====== GIVEN DATA
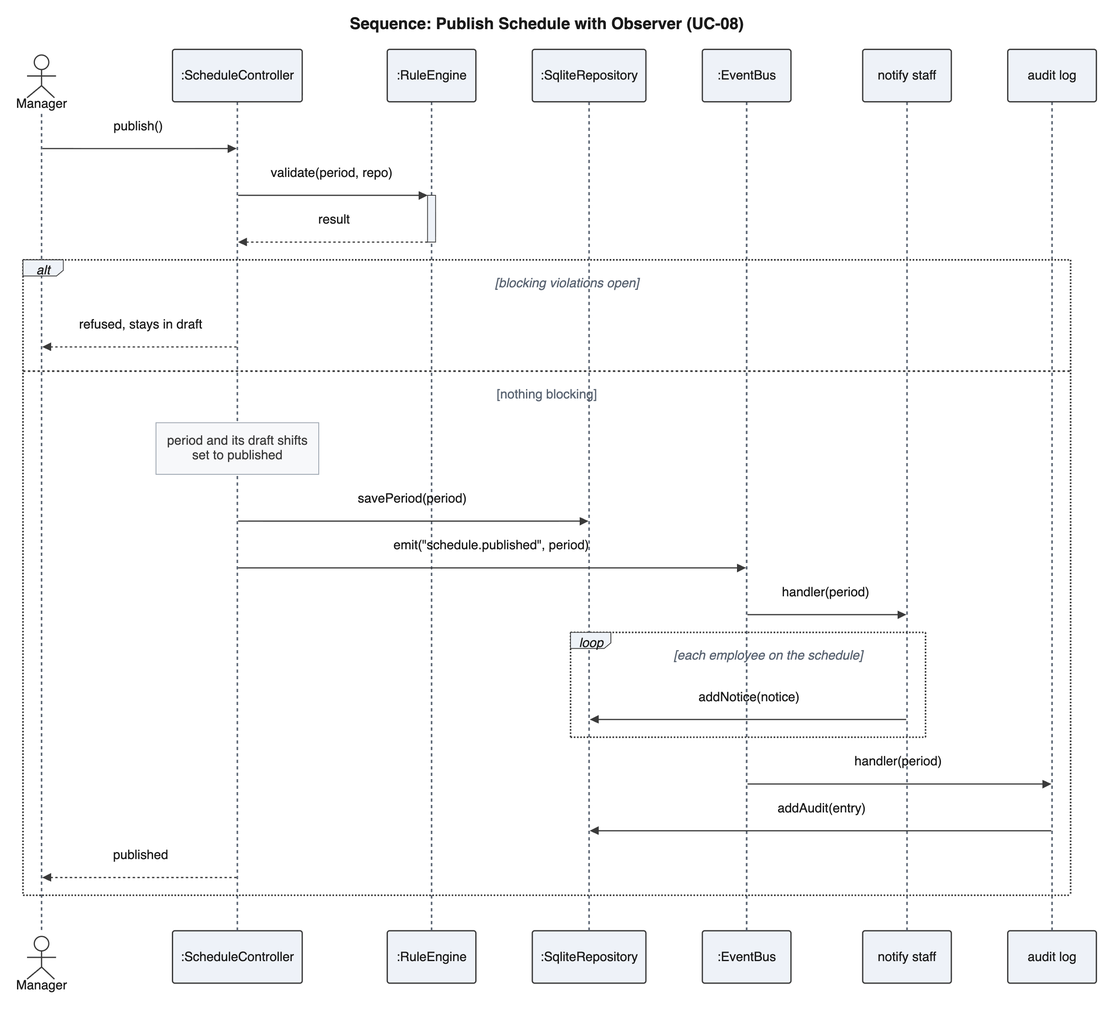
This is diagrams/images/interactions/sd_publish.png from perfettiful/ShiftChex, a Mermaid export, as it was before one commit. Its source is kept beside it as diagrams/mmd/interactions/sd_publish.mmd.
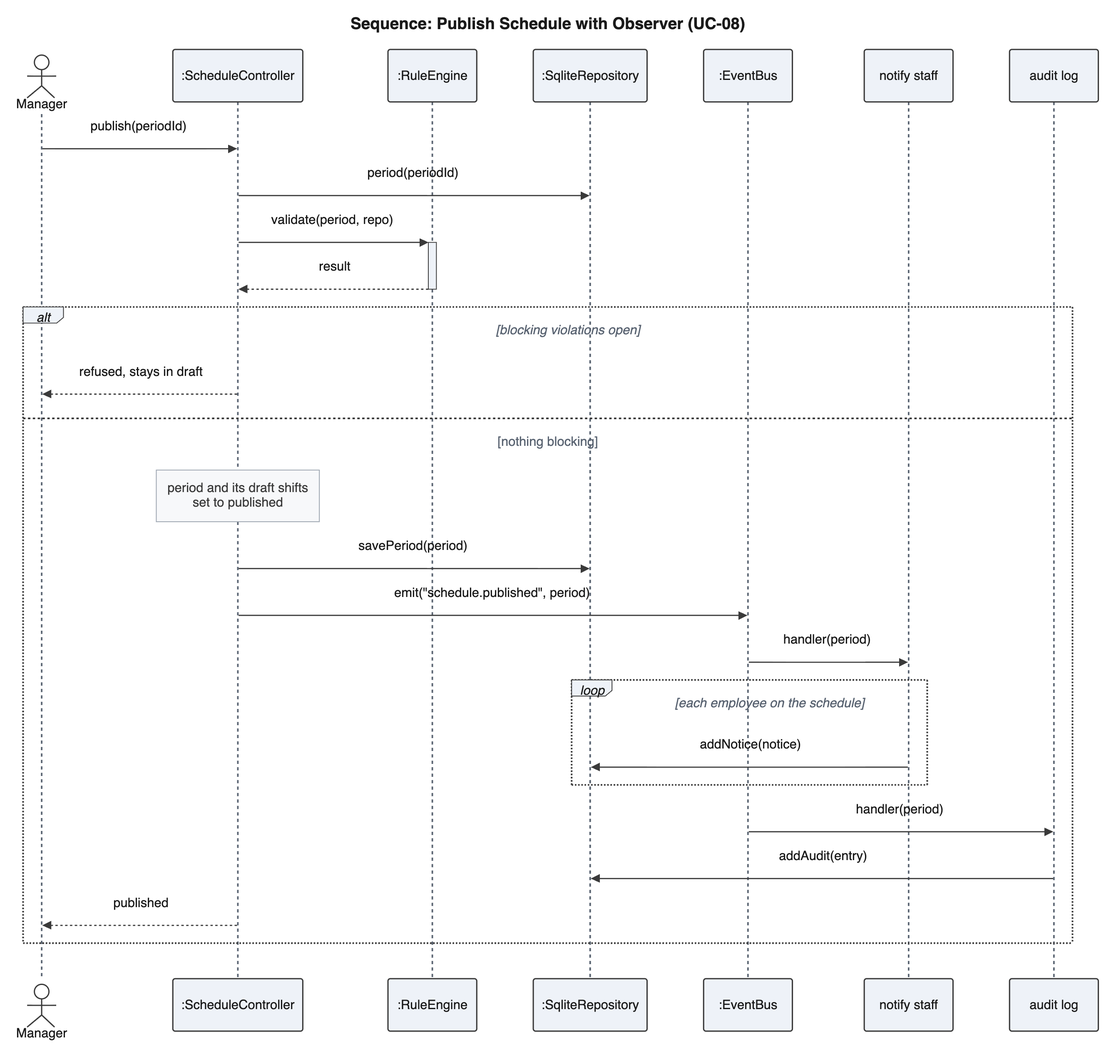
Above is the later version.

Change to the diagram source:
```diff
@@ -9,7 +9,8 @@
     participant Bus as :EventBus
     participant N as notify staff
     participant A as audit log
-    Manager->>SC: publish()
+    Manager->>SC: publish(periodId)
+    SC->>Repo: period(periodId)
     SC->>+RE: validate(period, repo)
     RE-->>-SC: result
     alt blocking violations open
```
============
> **WORK ORDER**:
An exact retyping of the entries, without images, is the required answer.

> **ANSWER TO THIS PROBLEM**:
This is diagrams/images/interactions/sd_publish.png from perfettiful/ShiftChex, a Mermaid export, as it was before one commit. Its source is kept beside it as diagrams/mmd/interactions/sd_publish.mmd.
Above is the later version.

Change to the diagram source:
```diff
@@ -9,7 +9,8 @@
     participant Bus as :EventBus
     participant N as notify staff
     participant A as audit log
-    Manager->>SC: publish()
+    Manager->>SC: publish(periodId)
+    SC->>Repo: period(periodId)
     SC->>+RE: validate(period, repo)
     RE-->>-SC: result
     alt blocking violations open
```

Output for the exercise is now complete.